(Saved data entries)
----
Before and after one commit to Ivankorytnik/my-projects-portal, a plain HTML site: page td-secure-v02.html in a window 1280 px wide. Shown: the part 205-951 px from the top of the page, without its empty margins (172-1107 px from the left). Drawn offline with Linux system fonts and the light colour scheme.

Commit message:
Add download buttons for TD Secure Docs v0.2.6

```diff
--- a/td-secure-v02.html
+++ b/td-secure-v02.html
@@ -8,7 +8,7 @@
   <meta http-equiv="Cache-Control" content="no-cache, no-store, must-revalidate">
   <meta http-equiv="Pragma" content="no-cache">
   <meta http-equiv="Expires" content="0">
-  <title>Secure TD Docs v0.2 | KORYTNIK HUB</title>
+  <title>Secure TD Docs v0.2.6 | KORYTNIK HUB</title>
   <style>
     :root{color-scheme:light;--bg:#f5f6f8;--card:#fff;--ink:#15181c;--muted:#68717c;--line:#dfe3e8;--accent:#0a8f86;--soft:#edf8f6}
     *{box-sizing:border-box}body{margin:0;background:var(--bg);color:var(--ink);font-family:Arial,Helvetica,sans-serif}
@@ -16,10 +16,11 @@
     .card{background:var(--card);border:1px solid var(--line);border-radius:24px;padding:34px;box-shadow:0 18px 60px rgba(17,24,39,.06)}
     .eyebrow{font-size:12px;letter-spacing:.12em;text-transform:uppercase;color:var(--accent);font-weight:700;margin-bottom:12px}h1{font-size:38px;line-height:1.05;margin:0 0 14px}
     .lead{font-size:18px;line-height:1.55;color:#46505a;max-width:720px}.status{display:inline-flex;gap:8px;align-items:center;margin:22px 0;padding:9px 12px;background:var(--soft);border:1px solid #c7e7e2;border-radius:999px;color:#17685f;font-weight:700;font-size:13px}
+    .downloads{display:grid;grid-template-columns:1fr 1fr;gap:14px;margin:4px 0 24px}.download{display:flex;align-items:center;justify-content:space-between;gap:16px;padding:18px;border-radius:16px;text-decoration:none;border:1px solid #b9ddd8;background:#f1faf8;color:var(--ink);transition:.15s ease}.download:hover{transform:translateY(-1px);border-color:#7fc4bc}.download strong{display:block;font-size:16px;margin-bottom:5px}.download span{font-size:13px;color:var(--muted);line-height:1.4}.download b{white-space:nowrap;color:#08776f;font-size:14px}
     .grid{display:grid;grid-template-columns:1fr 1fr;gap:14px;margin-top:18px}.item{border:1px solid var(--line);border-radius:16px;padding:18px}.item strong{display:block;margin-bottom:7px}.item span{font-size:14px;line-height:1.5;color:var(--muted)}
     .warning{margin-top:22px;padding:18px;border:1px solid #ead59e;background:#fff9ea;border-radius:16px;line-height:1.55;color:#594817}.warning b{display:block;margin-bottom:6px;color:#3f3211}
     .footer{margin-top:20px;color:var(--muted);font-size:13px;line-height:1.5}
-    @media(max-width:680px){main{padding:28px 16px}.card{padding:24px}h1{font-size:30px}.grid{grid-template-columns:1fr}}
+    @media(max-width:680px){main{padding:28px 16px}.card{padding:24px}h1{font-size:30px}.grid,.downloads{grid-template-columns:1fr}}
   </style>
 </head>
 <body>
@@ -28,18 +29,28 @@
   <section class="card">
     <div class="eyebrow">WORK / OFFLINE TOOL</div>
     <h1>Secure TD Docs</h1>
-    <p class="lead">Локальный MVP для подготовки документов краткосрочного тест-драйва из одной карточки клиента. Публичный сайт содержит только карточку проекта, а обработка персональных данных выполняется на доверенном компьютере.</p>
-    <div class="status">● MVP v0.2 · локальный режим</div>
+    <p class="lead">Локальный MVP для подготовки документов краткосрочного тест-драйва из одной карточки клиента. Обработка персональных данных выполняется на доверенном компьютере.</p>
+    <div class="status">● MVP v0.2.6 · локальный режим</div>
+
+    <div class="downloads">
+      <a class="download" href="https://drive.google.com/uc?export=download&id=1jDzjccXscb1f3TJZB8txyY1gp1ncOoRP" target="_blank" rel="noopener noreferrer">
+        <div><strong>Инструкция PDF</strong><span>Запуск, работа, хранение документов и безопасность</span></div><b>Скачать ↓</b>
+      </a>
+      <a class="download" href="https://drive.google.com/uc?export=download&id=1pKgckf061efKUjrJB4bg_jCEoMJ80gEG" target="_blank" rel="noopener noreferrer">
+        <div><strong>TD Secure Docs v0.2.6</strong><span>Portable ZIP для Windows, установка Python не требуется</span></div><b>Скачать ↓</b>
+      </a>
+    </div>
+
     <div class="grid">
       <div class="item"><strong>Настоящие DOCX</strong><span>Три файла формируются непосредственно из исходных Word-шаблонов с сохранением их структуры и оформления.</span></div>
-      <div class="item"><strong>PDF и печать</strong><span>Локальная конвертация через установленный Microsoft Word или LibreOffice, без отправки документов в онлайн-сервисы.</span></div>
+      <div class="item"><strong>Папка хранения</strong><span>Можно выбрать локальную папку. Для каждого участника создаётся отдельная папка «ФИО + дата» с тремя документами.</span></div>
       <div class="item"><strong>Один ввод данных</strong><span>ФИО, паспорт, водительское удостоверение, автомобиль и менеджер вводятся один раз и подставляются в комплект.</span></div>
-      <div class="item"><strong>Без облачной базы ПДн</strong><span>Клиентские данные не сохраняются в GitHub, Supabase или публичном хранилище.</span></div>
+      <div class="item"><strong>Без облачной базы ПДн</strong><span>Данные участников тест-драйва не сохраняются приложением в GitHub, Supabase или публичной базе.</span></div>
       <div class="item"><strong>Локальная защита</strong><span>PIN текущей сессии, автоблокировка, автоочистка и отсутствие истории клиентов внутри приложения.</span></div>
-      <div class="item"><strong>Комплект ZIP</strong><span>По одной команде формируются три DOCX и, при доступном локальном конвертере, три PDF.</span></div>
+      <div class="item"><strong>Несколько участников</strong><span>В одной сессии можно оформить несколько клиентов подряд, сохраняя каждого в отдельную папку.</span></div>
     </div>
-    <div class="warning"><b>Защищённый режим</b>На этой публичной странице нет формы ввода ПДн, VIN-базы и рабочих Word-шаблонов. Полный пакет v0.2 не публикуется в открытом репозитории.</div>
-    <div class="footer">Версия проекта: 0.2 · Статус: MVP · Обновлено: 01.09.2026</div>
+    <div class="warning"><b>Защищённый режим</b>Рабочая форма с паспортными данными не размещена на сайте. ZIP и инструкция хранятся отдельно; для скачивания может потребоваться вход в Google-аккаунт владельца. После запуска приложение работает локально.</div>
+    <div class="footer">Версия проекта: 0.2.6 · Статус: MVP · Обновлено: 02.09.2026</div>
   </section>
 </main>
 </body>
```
----
* [What the exercise asks]
Every entry above should be written out again, precisely.

* [Response to this exercise]
Before and after one commit to Ivankorytnik/my-projects-portal, a plain HTML site: page td-secure-v02.html in a window 1280 px wide. Shown: the part 205-951 px from the top of the page, without its empty margins (172-1107 px from the left). Drawn offline with Linux system fonts and the light colour scheme.

Commit message:
Add download buttons for TD Secure Docs v0.2.6

```diff
--- a/td-secure-v02.html
+++ b/td-secure-v02.html
@@ -8,7 +8,7 @@
   <meta http-equiv="Cache-Control" content="no-cache, no-store, must-revalidate">
   <meta http-equiv="Pragma" content="no-cache">
   <meta http-equiv="Expires" content="0">
-  <title>Secure TD Docs v0.2 | KORYTNIK HUB</title>
+  <title>Secure TD Docs v0.2.6 | KORYTNIK HUB</title>
   <style>
     :root{color-scheme:light;--bg:#f5f6f8;--card:#fff;--ink:#15181c;--muted:#68717c;--line:#dfe3e8;--accent:#0a8f86;--soft:#edf8f6}
     *{box-sizing:border-box}body{margin:0;background:var(--bg);color:var(--ink);font-family:Arial,Helvetica,sans-serif}
@@ -16,10 +16,11 @@
     .card{background:var(--card);border:1px solid var(--line);border-radius:24px;padding:34px;box-shadow:0 18px 60px rgba(17,24,39,.06)}
     .eyebrow{font-size:12px;letter-spacing:.12em;text-transform:uppercase;color:var(--accent);font-weight:700;margin-bottom:12px}h1{font-size:38px;line-height:1.05;margin:0 0 14px}
     .lead{font-size:18px;line-height:1.55;color:#46505a;max-width:720px}.status{display:inline-flex;gap:8px;align-items:center;margin:22px 0;padding:9px 12px;background:var(--soft);border:1px solid #c7e7e2;border-radius:999px;color:#17685f;font-weight:700;font-size:13px}
+    .downloads{display:grid;grid-template-columns:1fr 1fr;gap:14px;margin:4px 0 24px}.download{display:flex;align-items:center;justify-content:space-between;gap:16px;padding:18px;border-radius:16px;text-decoration:none;border:1px solid #b9ddd8;background:#f1faf8;color:var(--ink);transition:.15s ease}.download:hover{transform:translateY(-1px);border-color:#7fc4bc}.download strong{display:block;font-size:16px;margin-bottom:5px}.download span{font-size:13px;color:var(--muted);line-height:1.4}.download b{white-space:nowrap;color:#08776f;font-size:14px}
     .grid{display:grid;grid-template-columns:1fr 1fr;gap:14px;margin-top:18px}.item{border:1px solid var(--line);border-radius:16px;padding:18px}.item strong{display:block;margin-bottom:7px}.item span{font-size:14px;line-height:1.5;color:var(--muted)}
     .warning{margin-top:22px;padding:18px;border:1px solid #ead59e;background:#fff9ea;border-radius:16px;line-height:1.55;color:#594817}.warning b{display:block;margin-bottom:6px;color:#3f3211}
     .footer{margin-top:20px;color:var(--muted);font-size:13px;line-height:1.5}
-    @media(max-width:680px){main{padding:28px 16px}.card{padding:24px}h1{font-size:30px}.grid{grid-template-columns:1fr}}
+    @media(max-width:680px){main{padding:28px 16px}.card{padding:24px}h1{font-size:30px}.grid,.downloads{grid-template-columns:1fr}}
   </style>
 </head>
 <body>
@@ -28,18 +29,28 @@
   <section class="card">
     <div class="eyebrow">WORK / OFFLINE TOOL</div>
     <h1>Secure TD Docs</h1>
-    <p class="lead">Локальный MVP для подготовки документов краткосрочного тест-драйва из одной карточки клиента. Публичный сайт содержит только карточку проекта, а обработка персональных данных выполняется на доверенном компьютере.</p>
-    <div class="status">● MVP v0.2 · локальный режим</div>
+    <p class="lead">Локальный MVP для подготовки документов краткосрочного тест-драйва из одной карточки клиента. Обработка персональных данных выполняется на доверенном компьютере.</p>
+    <div class="status">● MVP v0.2.6 · локальный режим</div>
+
+    <div class="downloads">
+      <a class="download" href="https://drive.google.com/uc?export=download&id=1jDzjccXscb1f3TJZB8txyY1gp1ncOoRP" target="_blank" rel="noopener noreferrer">
+        <div><strong>Инструкция PDF</strong><span>Запуск, работа, хранение документов и безопасность</span></div><b>Скачать ↓</b>
+      </a>
+      <a class="download" href="https://drive.google.com/uc?export=download&id=1pKgckf061efKUjrJB4bg_jCEoMJ80gEG" target="_blank" rel="noopener noreferrer">
+        <div><strong>TD Secure Docs v0.2.6</strong><span>Portable ZIP для Windows, установка Python не требуется</span></div><b>Скачать ↓</b>
+      </a>
+    </div>
+
     <div class="grid">
       <div class="item"><strong>Настоящие DOCX</strong><span>Три файла формируются непосредственно из исходных Word-шаблонов с сохранением их структуры и оформления.</span></div>
-      <div class="item"><strong>PDF и печать</strong><span>Локальная конвертация через установленный Microsoft Word или LibreOffice, без отправки документов в онлайн-сервисы.</span></div>
+      <div class="item"><strong>Папка хранения</strong><span>Можно выбрать локальную папку. Для каждого участника создаётся отдельная папка «ФИО + дата» с тремя документами.</span></div>
       <div class="item"><strong>Один ввод данных</strong><span>ФИО, паспорт, водительское удостоверение, автомобиль и менеджер вводятся один раз и подставляются в комплект.</span></div>
-      <div class="item"><strong>Без облачной базы ПДн</strong><span>Клиентские данные не сохраняются в GitHub, Supabase или публичном хранилище.</span></div>
+      <div class="item"><strong>Без облачной базы ПДн</strong><span>Данные участников тест-драйва не сохраняются приложением в GitHub, Supabase или публичной базе.</span></div>
       <div class="item"><strong>Локальная защита</strong><span>PIN текущей сессии, автоблокировка, автоочистка и отсутствие истории клиентов внутри приложения.</span></div>
-      <div class="item"><strong>Комплект ZIP</strong><span>По одной команде формируются три DOCX и, при доступном локальном конвертере, три PDF.</span></div>
+      <div class="item"><strong>Несколько участников</strong><span>В одной сессии можно оформить несколько клиентов подряд, сохраняя каждого в отдельную папку.</span></div>
     </div>
-    <div class="warning"><b>Защищённый режим</b>На этой публичной странице нет формы ввода ПДн, VIN-базы и рабочих Word-шаблонов. Полный пакет v0.2 не публикуется в открытом репозитории.</div>
-    <div class="footer">Версия проекта: 0.2 · Статус: MVP · Обновлено: 01.09.2026</div>
+    <div class="warning"><b>Защищённый режим</b>Рабочая форма с паспортными данными не размещена на сайте. ZIP и инструкция хранятся отдельно; для скачивания может потребоваться вход в Google-аккаунт владельца. После запуска приложение работает локально.</div>
+    <div class="footer">Версия проекта: 0.2.6 · Статус: MVP · Обновлено: 02.09.2026</div>
   </section>
 </main>
 </body>
```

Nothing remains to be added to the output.